- Excerpts from a dataset:
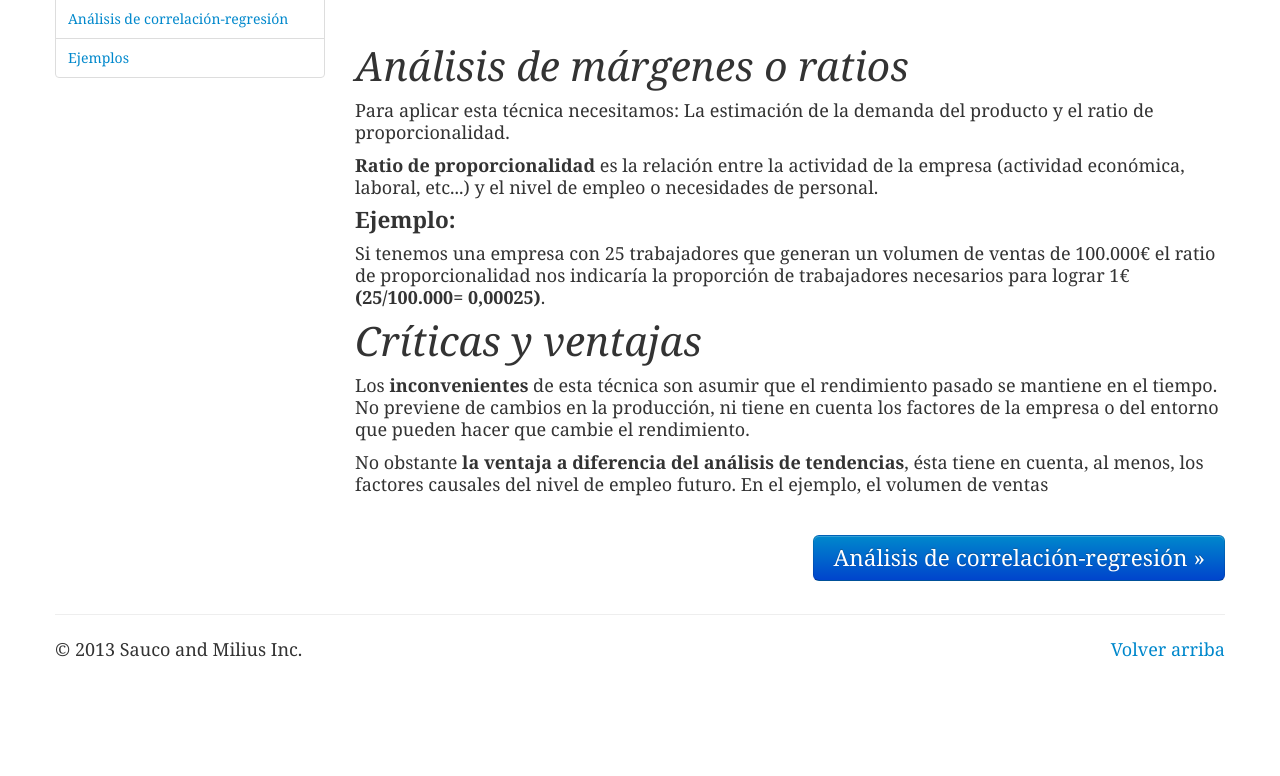
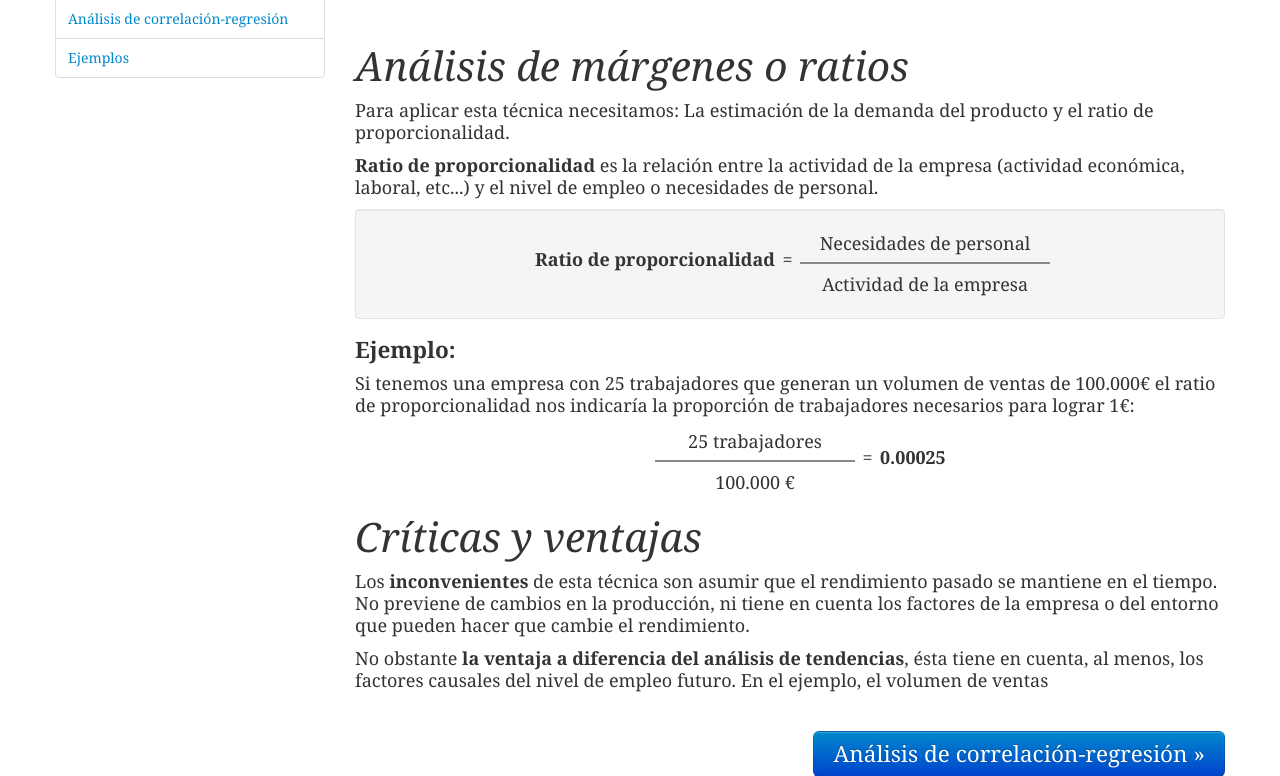
Before and after one commit to Sauco82/aprendiendo-frontend, a PHP site: page /calculos/margenes.html in a window 1280 px wide. Shown: the part 202-978 px from the top of the page. Before the commit the page ends 859 px from the top, so only its background shows below. Run offline with PHP 8.4, Linux system fonts and the light colour scheme.

Commit message:
estilos para margenes o ratios

```diff
--- a/calculos/css/estilos.css
+++ b/calculos/css/estilos.css
@@ -26,9 +26,9 @@ table tr.promedio td,table tr.promedio th{background:#0099d4;color:white;}
 .marco_del_ejemplo .datos{width:260px; margin: 0px 50px;}
 .marco_del_ejemplo .formulas{width:440px;margin: 0px 20px;}
 
-.rango{padding: 20px; text-align: center; font-size: 24px;}
+.rango{padding: 40px 20px 20px 20px; text-align: center; font-size: 24px;}
 
-.cuenta{margin:0 auto;}
+
 .cuenta .nombre, .cuenta .igual, .cuenta .fraccion, .cuenta .resultado{float:left;}
 .cuenta .nombre, .cuenta .igual, .cuenta .resultado{line-height: 60px; vertical-align: center;}
 .cuenta .nombre{width: 145px; text-align: right;}
@@ -36,12 +36,26 @@ table tr.promedio td,table tr.promedio th{background:#0099d4;color:white;}
 .cuenta .fraccion{width:200px;}
 .cuenta .resultado{width:40px;}
 
+.cuenta_margenes{ overflow: hidden; display: block}
+.cuenta_margenes .cuenta{margin:0 auto; width: 520px}
+.cuenta_margenes .cuenta .nombre{width: 245px; }
+.cuenta_margenes .cuenta .fraccion{width:250px;}
+
+.cuenta_margenes_ejemplo{ overflow: hidden; display: block}
+.cuenta_margenes_ejemplo .cuenta{margin:0 auto; width: 270px}
+.cuenta_margenes_ejemplo .cuenta .fraccion{width:200px;}
+
+
 .dividendo,.divisor{display: block; text-align: center; line-height: 28px}
 .dividendo{border-bottom: 2px solid #888;padding-bottom: 5px;}
 .divisor{padding-top: 5px;	line-height: 30px}
 .resultado{float:left;height: 77px;line-height: 77px;font-weight: bold;}
 
 table.datos td.sumandos{background:#BEE5F7;}
+
+
+
+
 
 
 /* Media queries */
--- a/calculos/margenes.html
+++ b/calculos/margenes.html
@@ -88,9 +88,30 @@
 		<p>Para aplicar esta técnica necesitamos: La estimación de la demanda del producto y el ratio de proporcionalidad.</p>
 		<p><strong>Ratio de proporcionalidad</strong> es la relación entre la actividad de la empresa (actividad económica, laboral, etc...) y el nivel de empleo o necesidades de personal.</p>
 
+		<div class="cuenta_margenes well">
+	    	<div class="cuenta">
+				<strong class="nombre">Ratio de proporcionalidad</strong>
+				<span class="igual">=</span>
+				<div class="fraccion">
+					<span class="dividendo">Necesidades de personal</span>
+					<span class="divisor">Actividad de la empresa</span>
+				</div>
+			</div>
+		</div>
+
 		<h4>Ejemplo:</h4>
-		<p>Si tenemos una empresa con 25 trabajadores que generan un volumen de ventas de 100.000€ el ratio de proporcionalidad nos indicaría la proporción de trabajadores necesarios para lograr 1€ <br/>
-		<strong>(25/100.000= 0,00025)</strong>.</p>
+		<p>Si tenemos una empresa con 25 trabajadores que generan un volumen de ventas de 100.000€ el ratio de proporcionalidad nos indicaría la proporción de trabajadores necesarios para lograr 1€:</p>
+
+		<div class="cuenta_margenes_ejemplo">
+	    	<div class="cuenta">
+				<div class="fraccion">
+					<span class="dividendo">25 trabajadores</span>
+					<span class="divisor">100.000 €</span>
+				</div>
+				<span class="igual">=</span>
+				<span class="resultado">0.00025</span>
+			</div>
+		</div>
 
 		<h2>Críticas y ventajas</h2>
 		<p>	Los <strong>inconvenientes</strong> de esta técnica son asumir que el rendimiento pasado se mantiene en el tiempo. No previene de cambios en la producción, ni tiene en cuenta los factores de la empresa o del entorno que pueden hacer que cambie el rendimiento.</p>
```
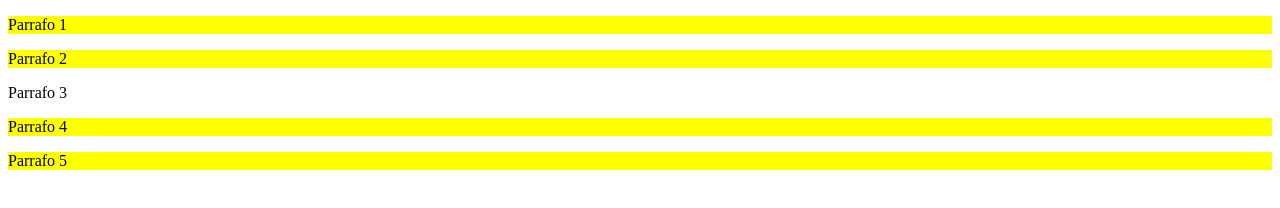
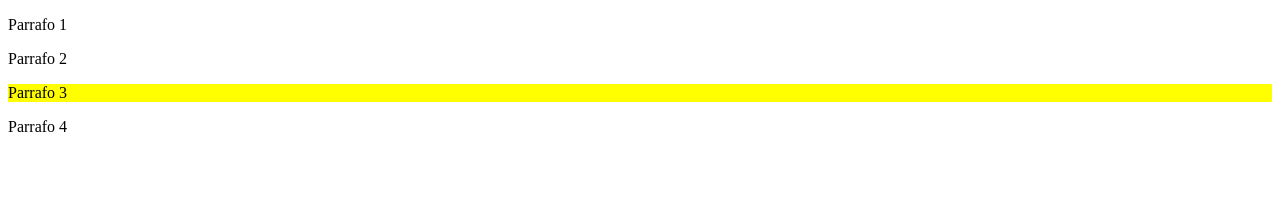
Before and after one commit to Cesar14GR/Modulo1, a plain HTML site: page practicas/selectores-combinadores.html in a window 1280 px wide. Drawn offline with Linux system fonts and the light colour scheme.

Commit message:
selector adyacente - combinadores

```diff
--- a/css/selectores-combinadores.css
+++ b/css/selectores-combinadores.css
@@ -1,4 +1,4 @@
-/*Selectores decendientes */
-div > p{
+/*Selector adyacente */
+div + p{
     background-color: yellow;
 }
--- a/practicas/selectores-combinadores.html
+++ b/practicas/selectores-combinadores.html
@@ -11,9 +11,9 @@
     <div>
     <p>Parrafo 1</p>
     <p>Parrafo 2</p>
-    <section><p>Parrafo 3</p></section>
+</div>
+<p>Parrafo 3</p>
     <p>Parrafo 4</p>
-    <p>Parrafo 5</p>
-</div>
+
 </body>
 </html>
```
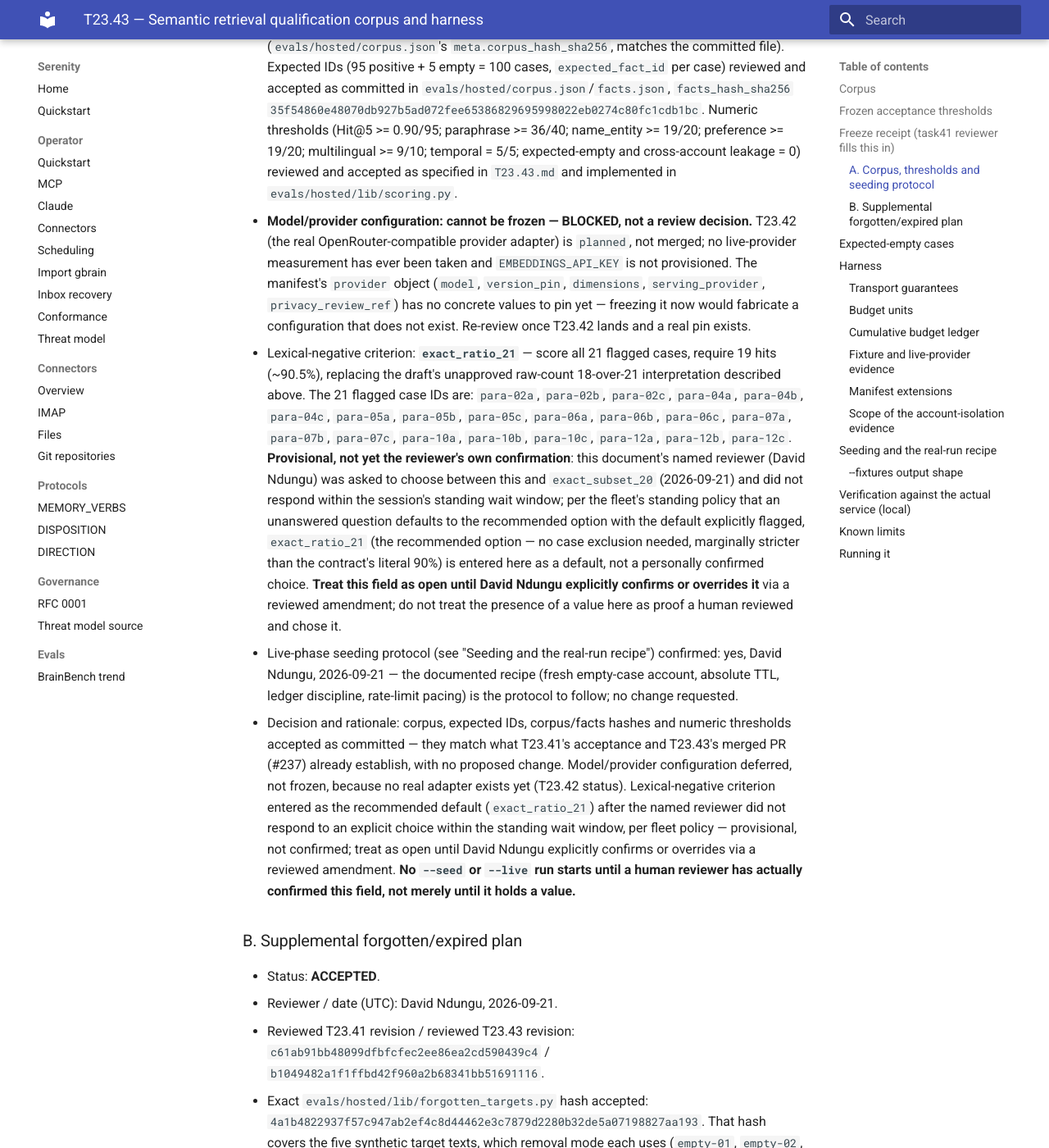
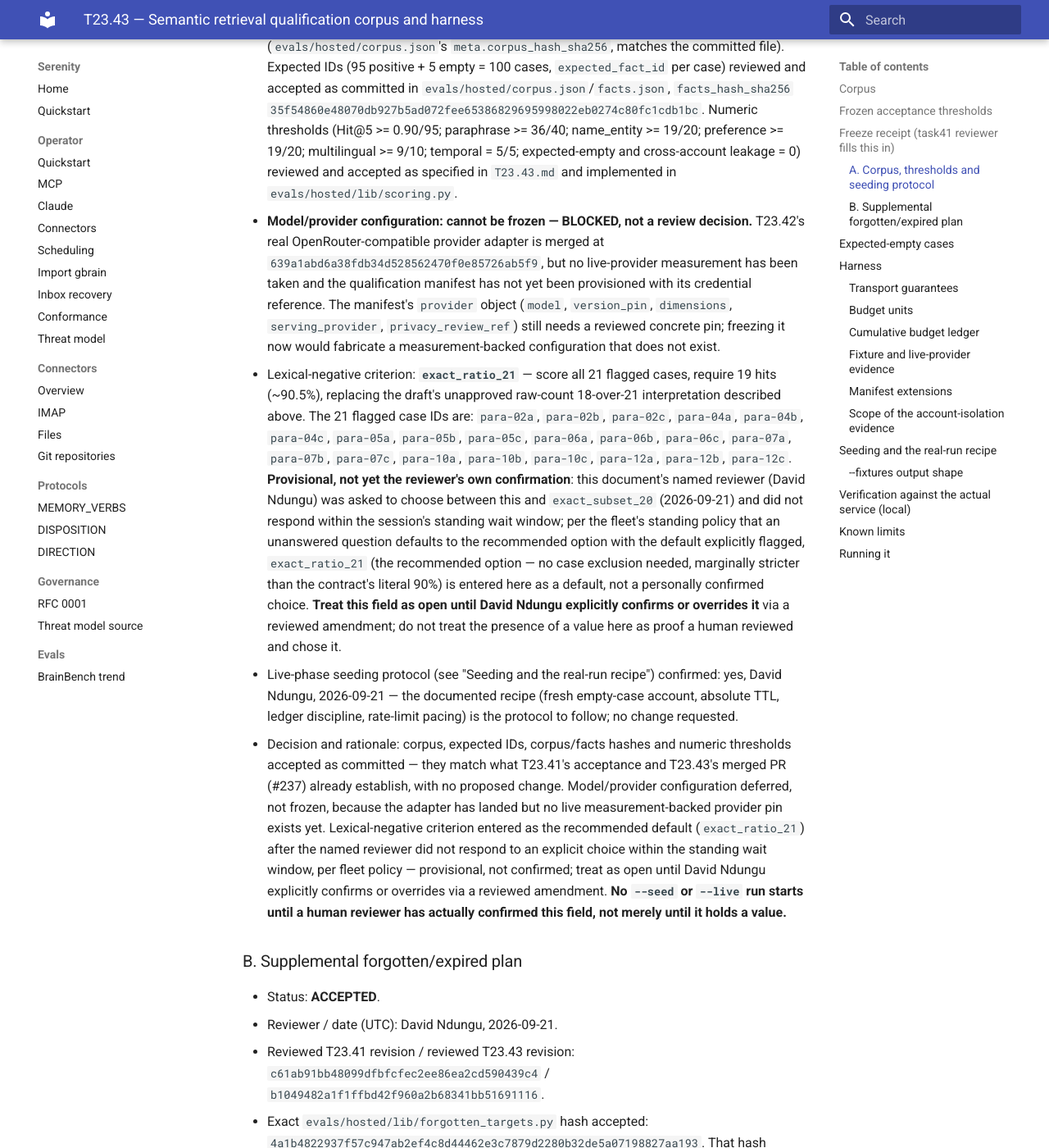
Before and after one commit to sirerun/serenity, an MkDocs documentation site: the page built from docs/launch/hosted-completion/embedding-eval.md, in a window 1280 px wide and 1400 px high, scrolled down 2722 px. Shown: the whole window at 82% size. Built offline with MkDocs 1.6.1 and Material for MkDocs 9.7.7, drawn with Linux system fonts in a browser that asks for light colours; some of the changed text lies outside the part shown.

Commit message:
docs(hosted): reflect merged embeddings adapter (#244)
* feat(hosted): wire operation ledger into remember

* fix(hosted): preserve committed ledger outcome across audit failure

* fix(hosted): preserve quota predicate contract

* docs(hosted): reflect merged embeddings adapter

```diff
--- a/docs/launch/hosted-completion/embedding-eval.md
+++ b/docs/launch/hosted-completion/embedding-eval.md
@@ -108,13 +108,13 @@ neither approval may be inferred from the other.
   expected-empty and cross-account leakage = 0) reviewed and accepted as
   specified in `T23.43.md` and implemented in `evals/hosted/lib/scoring.py`.
 - **Model/provider configuration: cannot be frozen — BLOCKED, not a review
-  decision.** T23.42 (the real OpenRouter-compatible provider adapter) is
-  `planned`, not merged; no live-provider measurement has ever been taken
-  and `EMBEDDINGS_API_KEY` is not provisioned. The manifest's `provider`
-  object (`model`, `version_pin`, `dimensions`, `serving_provider`,
-  `privacy_review_ref`) has no concrete values to pin yet — freezing it now
-  would fabricate a configuration that does not exist. Re-review once T23.42
-  lands and a real pin exists.
+  decision.** T23.42's real OpenRouter-compatible provider adapter is merged
+  at `639a1abd6a38fdb34d528562470f0e85726ab5f9`, but no live-provider
+  measurement has been taken and the qualification manifest has not yet been
+  provisioned with its credential reference. The manifest's `provider` object
+  (`model`, `version_pin`, `dimensions`, `serving_provider`,
+  `privacy_review_ref`) still needs a reviewed concrete pin; freezing it now
+  would fabricate a measurement-backed configuration that does not exist.
 - Lexical-negative criterion: **`exact_ratio_21`** — score all 21 flagged
   cases, require 19 hits (~90.5%), replacing the draft's unapproved
   raw-count 18-over-21 interpretation described above. The 21 flagged case
@@ -141,8 +141,9 @@ neither approval may be inferred from the other.
   numeric thresholds accepted as committed — they match what T23.41's
   acceptance and T23.43's merged PR (#237) already establish, with no
   proposed change. Model/provider configuration deferred, not frozen,
-  because no real adapter exists yet (T23.42 status). Lexical-negative
-  criterion entered as the recommended default (`exact_ratio_21`) after the
+  because the adapter has landed but no live measurement-backed provider pin
+  exists yet. Lexical-negative criterion entered as the recommended default
+  (`exact_ratio_21`) after the
   named reviewer did not respond to an explicit choice within the standing
   wait window, per fleet policy — provisional, not confirmed; treat as open
   until David Ndungu explicitly confirms or overrides via a reviewed
@@ -701,10 +702,11 @@ need no binary are in `evals/hosted/test_local_service.py`.
 
 ## Known limits
 
-- **No live-provider measurement has ever been taken.** `EMBEDDINGS_API_KEY` is
-  not provisioned, T23.42's real provider adapter is not merged, and no hosted
-  account is seeded. Every number here is a fixtures-only mechanical rehearsal, a
-  loopback test against `evals/hosted/fake_hosted_mcp.py` (a protocol stand-in
+- **No live-provider measurement has ever been taken.** The qualification
+  manifest has no provisioned credential reference, no hosted account is
+  seeded, and no live request has been made. Every number here is a
+  fixtures-only mechanical rehearsal, a loopback test against
+  `evals/hosted/fake_hosted_mcp.py` (a protocol stand-in
   that embeds nothing), or the local run against the actual service described
   above, behind a synthetic provider. Provider and semantic qualification stay
   BLOCKED.
```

- Required action: Return each line from the records that includes the word "criterion".

- Output for this exercise:
 - Lexical-negative criterion: **`exact_ratio_21`** — score all 21 flagged
-  criterion entered as the recommended default (`exact_ratio_21`) after the
+  exists yet. Lexical-negative criterion entered as the recommended default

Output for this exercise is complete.